Can State Action Pose a Threat to ERISA Plans?
Can state action pose a threat to ERISA plans? The Wisconsin Assembly has approved legislation (AB 109) that prohibits insurers, networks and third-party-administrators from contracting for discounted fees for non-covered dental services. The bill is unique in its inclusion of networks and TPAs – terms that aren’t even defined in the Wisconsin statutes.
Until The Alliance testified against the bill, legislators didn’t realize that regulating networks and TPAs was akin to regulating many self-funded employer plans. The Alliance requested an amendment to take networks and TPAs out of the bill. To their credit, lawmakers tried to address our concerns by asking the Wisconsin Office of the Commissioner of Insurance (OCI) to provide a written statement clarifying that self-funded employers cannot be regulated by OCI even through their contractual relationship with networks and TPAs.
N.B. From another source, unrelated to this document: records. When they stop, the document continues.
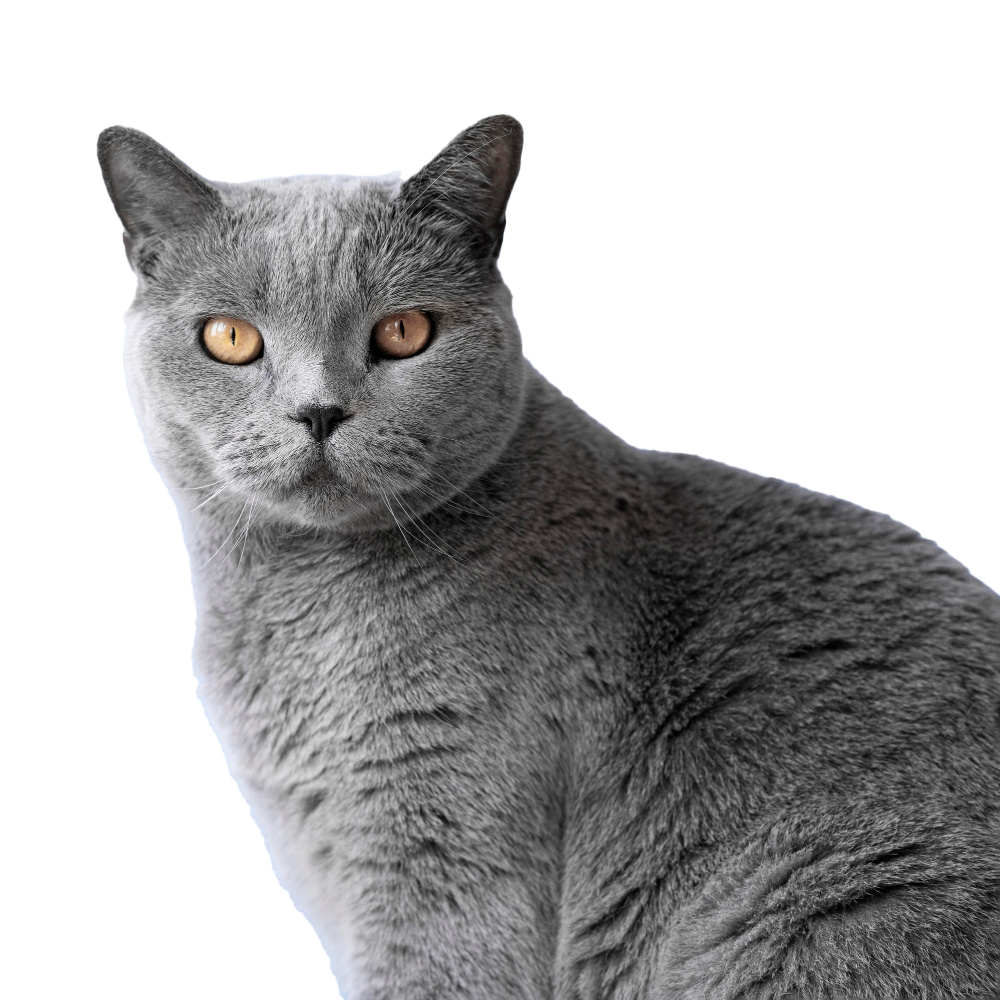
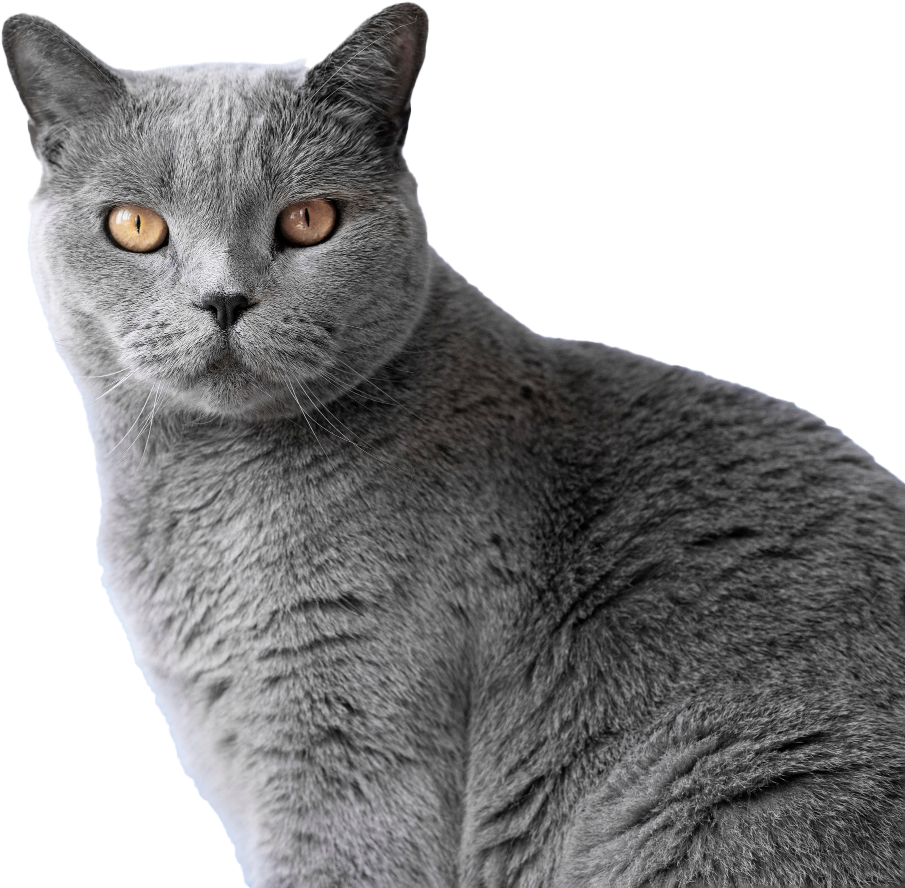
добавлено облако

diff --git a/style.css b/style.css
@@ -18,14 +18,21 @@ span {
     margin-bottom: 10px;
 }
 
+p {
+    font-size: 14px;
+    margin-bottom: 30px;
+}
+
 .container {
     background: white;
-    margin: 40px auto;
-    width: 1450px;
+    margin: 20px auto;
+    width: 1250px;
     border-radius: 20px;
     box-shadow: 0 4px 10px rgba(0, 0, 0, 0.2);
-    padding: 20px 20px 20px 100px;
+    padding: 20px 50px 0 100px; /* Увеличиваем правый padding с 0 до 50px */
     box-sizing: border-box;
+    position: relative;
+    overflow: hidden;
 }
 
 .navbar {
@@ -44,14 +51,14 @@ span {
 }
 
 .logo-text {
-    font-size: 24px;
+    font-size: 15px;
     font-weight: bold;
-    line-height: 1; /* Убираем стандартный межстрочный интервал */
+    line-height: 1;
     display: flex;
-    align-items: center; /* Выравниваем по вертикали */
-    height: 100%; /* Занимаем всю высоту родителя */
-    margin: 0; /* Убираем возможные отступы */
-    padding: 0; /* Убираем возможные внутренние отступы */
+    align-items: center;
+    height: 100%;
+    margin: 0;
+    padding: 0;
 }
 
 .icon {
@@ -64,6 +71,7 @@ nav ul {
     gap: 40px;
     padding: 0;
     margin: 0;
+    font-size: 12px;
 }
 
     nav ul li a {
@@ -84,43 +92,73 @@ nav ul {
 .hero {
     display: flex;
     justify-content: space-between;
-    align-items: center;
-    padding: 50px;
-    padding-left: 50px;
+    align-items: flex-start;
+    padding: 30px 50px;
+    padding-bottom: 0;
+    gap: 20px;
+    position: relative;
 }
+
+.hero-image {
+    position: absolute;
+    right: -20px;
+    bottom: 0;
+    margin-left: -50px;
+    margin-top: -20px;
+    align-self: flex-start;
+}
+
+    .hero-image img {
+        width: 570px;
+        height: auto;
+        object-fit: contain;
+        display: block;
+    }
 
 .hero-content {
     max-width: 500px;
     text-align: left;
+    padding-top: 0;
 }
 
 h1 {
-    font-size: 48px;
+    font-size: 65px;
     font-weight: bold;
     margin: 0;
+    margin-bottom: 20px;
 }
 
 .buttons {
-    margin: 20px 0;
+    margin-bottom: 30px;
 }
+
+    .buttons a {
+        text-decoration: none;
+        color: inherit;
+        font-size: 14px;
+    }
+
+        .buttons a:visited {
+            color: inherit;
+        }
+
+        .buttons a:hover {
+            text-decoration: none;
+        }
 
 .book-btn {
     background: #ffd52b;
     border: none;
-    padding: 10px 20px;
-    border-radius: 20px;
+    padding: 5px 5px;
+    padding-left: 20px;
+    padding-right: 20px;
+    border-radius: 40px;
     font-weight: bold;
-    margin-right: 10px;
+    margin-right: 15px;
     cursor: pointer;
+    height: 50px;
+    font-size: 14px;
 }
-
-.hero-image {
-    position: relative;
-}
-
-    .hero-image img {
-        width: 300px;
-    }
 
 .play-button {
     position: absolute;
@@ -132,12 +170,13 @@ h1 {
     font-weight: bold;
 }
 
-/* Карусель */
+/* Обновленные стили карусели */
 .carousel {
     position: relative;
     width: 100%;
-    max-width: 600px;
-    margin: 20px auto;
+    max-width: 395px;
+    margin: 5px auto 0;
+    margin-bottom: 50px;
 }
 
 .carousel-track-container {
@@ -147,45 +186,45 @@ h1 {
 .carousel-track {
     display: flex;
     transition: transform 0.5s ease;
-    gap: 15px;
+    gap: 10px;
     padding: 5px 0;
 }
 
 .carousel-slide {
-    flex: 0 0 120px;
-    height: 120px;
+    flex: 0 0 90px;
+    height: 90px;
     display: flex;
     flex-direction: column;
     align-items: center;
     justify-content: center;
     background: white;
-    border-radius: 30px;
+    border-radius: 20px;
     box-shadow: 0 4px 6px rgba(0, 0, 0, 0.2);
 }
 
     .carousel-slide img {
-        width: 50px;
-        height: 40px;
+        width: 35px;
+        height: 30px;
         object-fit: contain;
-        margin-bottom: 8px;
+        margin-bottom: 5px;
     }
 
 .service-item {
-    font-size: 14px;
+    font-size: 12px;
     font-weight: bold;
-    padding: 0 5px;
+    padding: 0 3px;
     white-space: nowrap;
     overflow: hidden;
     text-overflow: ellipsis;
-    max-width: 100px;
+    max-width: 80px;
 }
 
 .carousel-button {
     position: absolute;
     top: 50%;
     transform: translateY(-50%);
-    width: 40px;
-    height: 40px;
+    width: 25px;
+    height: 25px;
     background: rgba(118, 202, 227, 0.9);
     color: white;
     border: none;
@@ -193,17 +232,17 @@ h1 {
     display: flex;
     align-items: center;
     justify-content: center;
-    font-size: 20px;
+    font-size: 16px;
     cursor: pointer;
     z-index: 10;
 }
 
     .carousel-button.prev {
-        left: -20px;
+        left: -15px;
     }
 
     .carousel-button.next {
-        right: -20px;
+        right: -15px;
     }
 
     .carousel-button:hover {
@@ -219,4 +258,13 @@ footer {
     margin: 0 10px;
     color: black;
     font-weight: bold;
+}
+
+.cloud {
+    position: absolute;
+    right: -50px;
+    bottom: 0;
+    width: 500px;
+    z-index: 2;
+    transition: transform 0.1s ease-out;
 }

diff --git a/index.html b/index.html
@@ -27,8 +27,8 @@
         </header>
         <section class="hero">
             <div class="hero-content">
-                <h1>Paws-itively the Best Pet Care in Town</h1>
-                <p>Whether you're headed for a vacation, need a day to yourself, or simply want to treat your pet to some extra TLC, our pet care center is the destination of choice.</p>
+                <h1>Paws-itively <br /> the Best Pet<br /> Care in Town</h1>
+                <p>Whether you're headed for a vacation, need a day to<br /> yourself, or simply want to treat your pet to some extra<br /> TLC, our pet care center is the destination of choice.</p>
                 <div class="buttons">
                     <button class="book-btn">Book Appointment</button>
                     <a href="#">Learn more <span>▶</span></a>
@@ -74,8 +74,8 @@
                     </div>
                     <button class="carousel-button next">›</button>
                 </div>
-
             </div>
+            <img class="cloud" src="pictures/сloud.png" alt="Cloud">
             <div class="hero-image">
                 <img src="pictures/cat_png.png" alt="Cute Grey Cat">
                 <div class="play-button">▶ Watch Our Video</div>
While better than nothing, the OCI letter and AB 109 puts networks and TPAs in “regulatory limbo” should we ever hold a contract with a dental provider that refuses to accept a discounted payment for a non-covered service. But that’s not the only reason to be vigilant in the future. Imagine what could happen to your company’s health costs if other health care providers are successful in improving their negotiating position through legislation affecting networks and TPAs. Imagine if lawmakers (or OCI) care more about providers’ interests than employers’ interests when or if that happens.
It is important to note that during the discussions about AB 109, the OCI kindly declined to issue a letter stating that they don’t have ANY authority to regulate networks and TPAs working with self-funded employers. And OCI made it very clear that they reserve the right to regulate stop-loss insurance, which is a battle brewing in many states that aim to keep smaller employers from self-insuring their health plans.
We cannot fail to mention the single payer proposals introduced throughout the years, which would have taxed all state employers on one hand, while on the other, would have issued health insurance coverage to those that wanted it. Proponents of those proposals believed they would have passed an ERISA challenge because the tax wasn’t tied to the insurance coverage.
So the answer is yes, state legislation can and does impact self-funded employer health plans. That’s why The Alliance continues to educate state lawmakers about self-funding, especially when opportunities like AB 109 focus their attention on these issues.
As for AB 109, it is almost sure to be signed into law by Governor Walker this session despite opposition from The Alliance and other business organizations. There are many reasons behind this, and most of them are not pretty. But that’s fodder for a future blog post.